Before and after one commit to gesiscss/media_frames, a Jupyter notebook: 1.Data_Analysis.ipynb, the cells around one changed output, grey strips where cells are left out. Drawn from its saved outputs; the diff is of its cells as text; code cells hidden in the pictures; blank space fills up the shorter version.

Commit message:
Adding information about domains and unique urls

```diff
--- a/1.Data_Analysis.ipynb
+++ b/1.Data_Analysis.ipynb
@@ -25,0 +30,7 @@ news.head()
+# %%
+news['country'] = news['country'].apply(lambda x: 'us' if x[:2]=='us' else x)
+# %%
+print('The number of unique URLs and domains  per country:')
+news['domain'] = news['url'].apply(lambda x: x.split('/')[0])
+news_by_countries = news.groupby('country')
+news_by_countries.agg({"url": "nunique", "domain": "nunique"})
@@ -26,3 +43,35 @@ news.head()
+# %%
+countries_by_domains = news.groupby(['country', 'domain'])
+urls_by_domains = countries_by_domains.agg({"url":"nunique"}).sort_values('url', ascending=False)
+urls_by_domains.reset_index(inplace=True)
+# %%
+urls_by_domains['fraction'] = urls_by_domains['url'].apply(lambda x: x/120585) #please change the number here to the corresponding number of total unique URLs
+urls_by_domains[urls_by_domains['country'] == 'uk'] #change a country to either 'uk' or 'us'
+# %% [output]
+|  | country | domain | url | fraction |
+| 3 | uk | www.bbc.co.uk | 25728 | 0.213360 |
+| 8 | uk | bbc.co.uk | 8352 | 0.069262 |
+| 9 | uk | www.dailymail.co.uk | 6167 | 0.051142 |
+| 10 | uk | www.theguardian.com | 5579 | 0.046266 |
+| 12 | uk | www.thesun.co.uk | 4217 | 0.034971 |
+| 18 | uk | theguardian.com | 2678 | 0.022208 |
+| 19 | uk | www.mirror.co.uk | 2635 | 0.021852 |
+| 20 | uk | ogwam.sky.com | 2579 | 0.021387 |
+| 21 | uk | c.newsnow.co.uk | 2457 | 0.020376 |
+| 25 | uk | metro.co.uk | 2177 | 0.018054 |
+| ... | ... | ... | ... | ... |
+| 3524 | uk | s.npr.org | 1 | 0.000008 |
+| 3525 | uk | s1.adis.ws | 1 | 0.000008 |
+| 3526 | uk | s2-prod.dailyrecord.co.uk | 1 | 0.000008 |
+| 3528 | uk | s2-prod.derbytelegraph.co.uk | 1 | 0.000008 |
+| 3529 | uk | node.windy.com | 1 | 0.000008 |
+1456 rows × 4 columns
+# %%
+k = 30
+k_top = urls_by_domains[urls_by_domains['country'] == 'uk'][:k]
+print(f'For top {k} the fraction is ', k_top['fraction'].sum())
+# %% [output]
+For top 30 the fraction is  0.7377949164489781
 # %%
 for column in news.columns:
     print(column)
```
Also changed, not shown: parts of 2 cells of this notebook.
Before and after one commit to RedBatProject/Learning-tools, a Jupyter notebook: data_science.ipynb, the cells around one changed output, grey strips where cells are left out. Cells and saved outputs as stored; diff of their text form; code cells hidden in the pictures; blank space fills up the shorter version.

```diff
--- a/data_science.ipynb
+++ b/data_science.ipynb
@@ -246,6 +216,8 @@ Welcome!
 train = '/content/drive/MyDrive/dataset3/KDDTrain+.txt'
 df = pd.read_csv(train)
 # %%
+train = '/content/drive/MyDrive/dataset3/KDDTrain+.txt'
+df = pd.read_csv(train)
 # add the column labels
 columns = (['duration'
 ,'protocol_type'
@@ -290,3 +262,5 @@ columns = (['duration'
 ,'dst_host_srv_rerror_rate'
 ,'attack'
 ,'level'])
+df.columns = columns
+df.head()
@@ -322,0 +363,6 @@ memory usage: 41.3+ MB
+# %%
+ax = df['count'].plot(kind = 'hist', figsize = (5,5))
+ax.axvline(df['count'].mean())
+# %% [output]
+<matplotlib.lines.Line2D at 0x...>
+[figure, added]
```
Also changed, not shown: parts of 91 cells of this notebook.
══════════════════════════════
§ **WHAT TO DO**
Answer with one number only: how many lines in the data contain the word "country"?

§ **RESPONSE TO THE TASK**
7